“…and his name shall be called…Prince of Peace.”
December 19, 2012 § Leave a comment
Of all the names in Isaiah 9:6 of the Son given to God people, perhaps none resonates within us so deeply as “Prince of Peace”—particularly in times such as ours.
We are surrounded—no, immersed—in conflict.
We are in international conflict. There is little doubt that everyone reading this knows someone who has been or is now in harm’s way because of the decade-long War on Terror. What is more, we all know of far too many have come home wounded—or who are not coming home at all. For most everyone, an end, not just of the fighting but also to the injustice and terror, seems so far away.
We are in cultural conflict. The recent national election proved that Americans are in a struggle of competing cultural assumptions about the very nature of freedom and morality. Biblical standards for marriage and family, years under siege, appear to have been successfully ransacked and plundered by liberal social activists, and their spoil has been that all manner of immorality and perversity increasingly have the respectable cloak of the terms “marriage” and “family” as a cover. Those among us who stand opposed to this onslaught of depravity are deemed hateful and intolerant.
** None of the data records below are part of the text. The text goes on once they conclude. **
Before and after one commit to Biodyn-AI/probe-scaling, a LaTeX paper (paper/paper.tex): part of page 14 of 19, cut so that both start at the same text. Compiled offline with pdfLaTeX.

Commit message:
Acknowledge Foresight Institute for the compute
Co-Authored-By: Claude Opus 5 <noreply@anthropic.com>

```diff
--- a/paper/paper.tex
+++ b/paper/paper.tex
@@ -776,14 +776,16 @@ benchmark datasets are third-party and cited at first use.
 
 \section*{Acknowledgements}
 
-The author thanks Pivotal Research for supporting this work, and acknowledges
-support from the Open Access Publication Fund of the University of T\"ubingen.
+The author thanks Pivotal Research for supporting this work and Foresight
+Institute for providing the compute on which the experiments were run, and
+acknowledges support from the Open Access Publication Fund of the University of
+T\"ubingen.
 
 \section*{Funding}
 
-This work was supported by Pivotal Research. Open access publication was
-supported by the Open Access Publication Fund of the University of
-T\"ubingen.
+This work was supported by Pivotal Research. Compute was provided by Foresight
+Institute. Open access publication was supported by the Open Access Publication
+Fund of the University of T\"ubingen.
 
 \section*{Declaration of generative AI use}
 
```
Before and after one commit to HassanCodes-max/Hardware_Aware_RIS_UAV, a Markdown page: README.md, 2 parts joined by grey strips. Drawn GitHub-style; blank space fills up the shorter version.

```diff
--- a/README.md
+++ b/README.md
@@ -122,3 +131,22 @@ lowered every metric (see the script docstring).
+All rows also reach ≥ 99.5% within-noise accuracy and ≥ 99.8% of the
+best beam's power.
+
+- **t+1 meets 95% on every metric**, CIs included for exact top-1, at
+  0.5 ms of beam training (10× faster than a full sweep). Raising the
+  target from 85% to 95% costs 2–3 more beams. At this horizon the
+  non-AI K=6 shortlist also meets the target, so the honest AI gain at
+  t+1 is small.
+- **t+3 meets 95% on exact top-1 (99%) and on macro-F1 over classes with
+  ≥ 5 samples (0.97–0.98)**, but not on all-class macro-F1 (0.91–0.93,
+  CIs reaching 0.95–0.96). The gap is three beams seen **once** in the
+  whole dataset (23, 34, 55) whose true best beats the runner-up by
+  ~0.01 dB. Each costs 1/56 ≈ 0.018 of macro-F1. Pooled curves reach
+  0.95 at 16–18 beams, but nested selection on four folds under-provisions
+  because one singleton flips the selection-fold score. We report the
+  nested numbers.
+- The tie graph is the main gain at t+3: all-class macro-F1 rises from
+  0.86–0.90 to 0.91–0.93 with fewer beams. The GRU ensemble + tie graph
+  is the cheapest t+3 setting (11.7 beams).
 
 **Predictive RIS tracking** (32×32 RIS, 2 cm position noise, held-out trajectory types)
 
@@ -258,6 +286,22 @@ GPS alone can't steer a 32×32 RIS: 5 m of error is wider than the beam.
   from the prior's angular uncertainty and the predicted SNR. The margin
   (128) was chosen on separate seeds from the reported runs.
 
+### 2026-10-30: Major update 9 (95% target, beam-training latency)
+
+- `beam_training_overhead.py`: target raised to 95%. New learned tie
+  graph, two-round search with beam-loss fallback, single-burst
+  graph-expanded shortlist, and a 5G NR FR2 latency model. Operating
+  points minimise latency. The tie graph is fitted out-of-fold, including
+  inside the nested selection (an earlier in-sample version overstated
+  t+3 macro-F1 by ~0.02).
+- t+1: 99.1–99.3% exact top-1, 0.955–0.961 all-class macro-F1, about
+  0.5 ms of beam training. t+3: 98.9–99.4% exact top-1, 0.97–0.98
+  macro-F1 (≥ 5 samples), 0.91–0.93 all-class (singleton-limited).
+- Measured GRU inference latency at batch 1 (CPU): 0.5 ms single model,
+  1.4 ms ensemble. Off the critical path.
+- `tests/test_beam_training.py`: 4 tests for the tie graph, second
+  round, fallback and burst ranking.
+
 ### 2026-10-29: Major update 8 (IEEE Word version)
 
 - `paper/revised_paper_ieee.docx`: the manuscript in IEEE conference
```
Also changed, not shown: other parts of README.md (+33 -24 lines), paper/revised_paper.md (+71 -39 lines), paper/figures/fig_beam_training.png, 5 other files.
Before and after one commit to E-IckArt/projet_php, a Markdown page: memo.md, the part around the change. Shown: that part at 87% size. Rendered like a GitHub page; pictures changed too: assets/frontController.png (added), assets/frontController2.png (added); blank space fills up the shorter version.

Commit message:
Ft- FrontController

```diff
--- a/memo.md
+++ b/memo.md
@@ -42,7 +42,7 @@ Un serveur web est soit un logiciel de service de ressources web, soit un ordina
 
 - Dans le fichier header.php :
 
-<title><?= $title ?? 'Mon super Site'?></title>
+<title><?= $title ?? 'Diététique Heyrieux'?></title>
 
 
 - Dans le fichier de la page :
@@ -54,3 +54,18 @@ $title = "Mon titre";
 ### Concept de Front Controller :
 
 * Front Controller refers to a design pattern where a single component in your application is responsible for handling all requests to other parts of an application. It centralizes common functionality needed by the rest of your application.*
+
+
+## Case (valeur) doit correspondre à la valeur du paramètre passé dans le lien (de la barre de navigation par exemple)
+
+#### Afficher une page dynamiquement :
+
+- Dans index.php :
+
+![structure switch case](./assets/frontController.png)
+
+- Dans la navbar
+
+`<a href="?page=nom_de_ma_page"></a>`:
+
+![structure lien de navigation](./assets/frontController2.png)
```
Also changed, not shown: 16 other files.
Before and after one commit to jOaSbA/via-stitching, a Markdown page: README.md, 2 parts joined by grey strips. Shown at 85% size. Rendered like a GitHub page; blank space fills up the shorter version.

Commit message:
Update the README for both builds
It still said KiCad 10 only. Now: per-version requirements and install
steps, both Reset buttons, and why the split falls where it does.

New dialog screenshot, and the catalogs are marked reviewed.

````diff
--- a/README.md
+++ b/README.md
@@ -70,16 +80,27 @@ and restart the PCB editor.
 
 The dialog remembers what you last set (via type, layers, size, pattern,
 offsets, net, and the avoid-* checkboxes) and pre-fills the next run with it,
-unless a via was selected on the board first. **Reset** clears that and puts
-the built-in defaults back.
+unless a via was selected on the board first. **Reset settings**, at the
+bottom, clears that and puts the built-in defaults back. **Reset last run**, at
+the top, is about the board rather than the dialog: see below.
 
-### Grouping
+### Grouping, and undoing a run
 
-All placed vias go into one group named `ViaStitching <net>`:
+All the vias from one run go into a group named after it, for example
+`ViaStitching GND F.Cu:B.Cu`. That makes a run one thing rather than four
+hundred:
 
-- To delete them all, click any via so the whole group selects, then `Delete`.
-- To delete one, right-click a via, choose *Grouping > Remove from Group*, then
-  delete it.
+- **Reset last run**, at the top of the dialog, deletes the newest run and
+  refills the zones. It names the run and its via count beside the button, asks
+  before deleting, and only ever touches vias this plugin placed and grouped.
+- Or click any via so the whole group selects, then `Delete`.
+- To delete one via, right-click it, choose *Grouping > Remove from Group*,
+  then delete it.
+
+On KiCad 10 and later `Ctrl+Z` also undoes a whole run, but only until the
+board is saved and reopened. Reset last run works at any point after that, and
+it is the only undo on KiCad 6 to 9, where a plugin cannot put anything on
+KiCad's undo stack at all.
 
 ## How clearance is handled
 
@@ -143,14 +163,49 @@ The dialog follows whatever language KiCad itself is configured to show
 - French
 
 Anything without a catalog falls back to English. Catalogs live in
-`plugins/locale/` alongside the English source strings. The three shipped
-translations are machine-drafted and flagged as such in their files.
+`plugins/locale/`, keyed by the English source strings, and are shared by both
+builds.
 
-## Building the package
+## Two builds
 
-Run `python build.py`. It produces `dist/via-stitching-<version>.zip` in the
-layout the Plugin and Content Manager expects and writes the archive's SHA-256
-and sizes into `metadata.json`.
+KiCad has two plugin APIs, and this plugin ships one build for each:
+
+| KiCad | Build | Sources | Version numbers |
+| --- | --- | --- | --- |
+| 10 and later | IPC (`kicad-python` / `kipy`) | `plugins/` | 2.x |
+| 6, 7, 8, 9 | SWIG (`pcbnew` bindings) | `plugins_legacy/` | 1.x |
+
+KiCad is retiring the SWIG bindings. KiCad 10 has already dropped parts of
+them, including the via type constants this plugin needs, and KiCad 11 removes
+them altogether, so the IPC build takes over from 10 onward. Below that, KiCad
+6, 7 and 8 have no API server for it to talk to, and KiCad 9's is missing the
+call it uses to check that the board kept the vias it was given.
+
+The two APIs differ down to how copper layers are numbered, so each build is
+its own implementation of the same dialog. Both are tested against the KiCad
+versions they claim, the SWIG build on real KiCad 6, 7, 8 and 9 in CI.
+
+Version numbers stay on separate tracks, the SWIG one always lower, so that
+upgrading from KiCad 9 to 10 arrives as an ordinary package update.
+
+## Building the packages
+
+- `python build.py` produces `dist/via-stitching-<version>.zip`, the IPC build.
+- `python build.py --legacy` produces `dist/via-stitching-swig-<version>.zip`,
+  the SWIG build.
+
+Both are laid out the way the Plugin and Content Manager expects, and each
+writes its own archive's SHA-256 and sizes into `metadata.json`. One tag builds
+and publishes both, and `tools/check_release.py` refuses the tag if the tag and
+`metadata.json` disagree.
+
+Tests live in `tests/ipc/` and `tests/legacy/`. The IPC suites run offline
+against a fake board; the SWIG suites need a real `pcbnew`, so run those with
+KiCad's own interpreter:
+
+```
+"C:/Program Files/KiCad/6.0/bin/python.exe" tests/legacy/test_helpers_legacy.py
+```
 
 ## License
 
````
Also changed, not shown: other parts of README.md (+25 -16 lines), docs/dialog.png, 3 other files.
We are in personal conflict. There isn’t anyone who doesn’t know something of this. Some among us are engaged in long-standing bitter feuds and there is no peace because someone, either you or the other, has determined there is no letting that bitterness go. Some among us are so filled with unforgiving anger, not just toward someone else but also toward God, that the idea of peace is actually a threat because it might mean surrender—and there is no conceding defeat. Some among us are so used to conflict that it has become the norm—and no one can even remember what began the fight.
Yet behind every one of these conflicts is one conflict that is the source, the backdrop and the fuel of them all: spiritual conflict. Before we can ever know the reality of earthly peace between people, between nations—the root cause of that conflict must be removed: Sin. And we must remember that the primary conflict that we have is with God.
“…God shows his love for us in that while we were still sinners, Christ died for us. Since, therefore, we have now been justified by his blood, much more shall we be saved by him from the wrath of God. For if while we were enemies we were reconciled to God by the death of his Son, much more, now that we are reconciled, shall we be saved by his life” (Romans 5:8-10).
What is so important about this passage is that it tells us both the bad news and the good news. The good news, of course, is, as verse 8 says, “Christ died for us.” The bad news is that we for whom he died were sinners. The good news is that the death and resurrection of Jesus Christ reconciles us to God, as verse 10 says. The bad news is that, prior to that reconciliation, we were God’s enemies.
Paul uses the past tense—we were sinners, we were God’s enemies—to indicate the fact that faith in Jesus, the Prince of Peace, ends our conflict with God once and for all. That is why this very chapter of Romans begins as it does: “Therefore, since we have been justified by faith, we have peace with God through our Lord Jesus Christ” (Romans 5:1).
This isn’t to say that we no longer sin—or that we aren’t still sinners; far from it! At the end of his life Paul used the present tense to say he viewed himself as the “chief of sinners” ( 1 Timothy 1:15). What Paul is saying in Romans 5 is that, through Christ, the reality of our enmity with God is over—replaced by the present and forever reality of being at peace with him. If you have trusted Christ as savior, then the Prince of Peace has won your peace with God, now and forever.
But it goes beyond the mere cessation of conflict with God—significant as that is. It also means that we have received the blessing of peace that puts us at rest. That is why Jesus says in John 14:27, “Peace I leave with you; my peace I give to you. Not as the world gives do I give to you. Let not your hearts be troubled, neither let them be afraid.”
Peace. Be still.